On Tuesday, the Russian pipeline operator Transneft reported that the Ukrainian company UkrTransNafta stopped pumping Russian crude through the southern branch of the Russian Druzhba pipeline, which supplies three European countries.
The Ukrainian company acknowledged that it had stopped the transport of Russian oil since August 4 due to “non-payment of the services offered.” Its decision affects the supply of oil to Hungary, the Czech Republic, and Slovakia.
Transneft noted that the contract with UkrTransNafta provides for full prepayment of transit services. The Russian company indicated that on July 22 it paid the amount corresponding to the month of August. That payment, however, was rejected due to sanctions imposed by the West, so the money returned to his account on July 28.
Despite the above, the transit of Russian oil occurs normally through the northern branch of the Druzhba pipeline through Belarus, in the direction of Poland and Germany.

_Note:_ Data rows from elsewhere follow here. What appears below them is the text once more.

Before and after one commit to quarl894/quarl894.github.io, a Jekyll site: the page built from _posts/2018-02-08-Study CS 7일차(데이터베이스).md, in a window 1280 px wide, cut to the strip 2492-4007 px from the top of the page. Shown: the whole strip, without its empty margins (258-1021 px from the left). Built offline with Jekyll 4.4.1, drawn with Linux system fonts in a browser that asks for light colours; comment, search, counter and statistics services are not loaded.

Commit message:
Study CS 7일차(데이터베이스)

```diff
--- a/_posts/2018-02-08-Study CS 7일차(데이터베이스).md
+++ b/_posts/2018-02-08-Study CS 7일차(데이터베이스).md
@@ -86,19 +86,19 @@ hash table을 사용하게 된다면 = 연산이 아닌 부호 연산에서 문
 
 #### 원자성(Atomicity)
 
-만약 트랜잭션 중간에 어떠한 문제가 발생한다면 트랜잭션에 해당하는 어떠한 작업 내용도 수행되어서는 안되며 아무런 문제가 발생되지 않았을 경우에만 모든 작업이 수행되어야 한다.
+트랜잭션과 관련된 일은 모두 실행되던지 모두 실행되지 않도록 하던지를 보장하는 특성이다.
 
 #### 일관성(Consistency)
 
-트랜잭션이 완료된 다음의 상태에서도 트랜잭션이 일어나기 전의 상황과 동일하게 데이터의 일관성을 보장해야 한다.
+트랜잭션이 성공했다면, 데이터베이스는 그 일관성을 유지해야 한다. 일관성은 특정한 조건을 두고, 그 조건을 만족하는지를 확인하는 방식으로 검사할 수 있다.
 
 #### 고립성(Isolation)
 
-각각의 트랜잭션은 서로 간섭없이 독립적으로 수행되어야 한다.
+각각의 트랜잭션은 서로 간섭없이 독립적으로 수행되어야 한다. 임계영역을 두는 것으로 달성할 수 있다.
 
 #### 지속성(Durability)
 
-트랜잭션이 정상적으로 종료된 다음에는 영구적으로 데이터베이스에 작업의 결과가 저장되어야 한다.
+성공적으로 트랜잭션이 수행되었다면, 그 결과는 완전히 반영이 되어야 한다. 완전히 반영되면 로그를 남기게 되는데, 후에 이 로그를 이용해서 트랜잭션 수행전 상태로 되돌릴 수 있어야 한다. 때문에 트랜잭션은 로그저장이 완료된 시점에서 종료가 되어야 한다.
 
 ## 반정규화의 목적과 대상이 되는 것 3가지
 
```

The Russian authorities immediately informed Hungary, the Czech Republic and Slovakia of the mishap and are looking for alternative variants to make the payment. “However, so far the problem of making the payment has not been resolved,” Transneft said.
On Tuesday, the Hungarian oil company MOL also confirmed that the pumping of Russian crude through the Druzhba pipeline has been stopped for a few days.
“Although MOL has enough reserves for several weeks, it is working on a solution and has also started negotiations to take over the obligation to pay the fee,” said the Hungarian company, whose shares fell 5 percent on the Budapest Stock Exchange after of the announcement of the supply cut.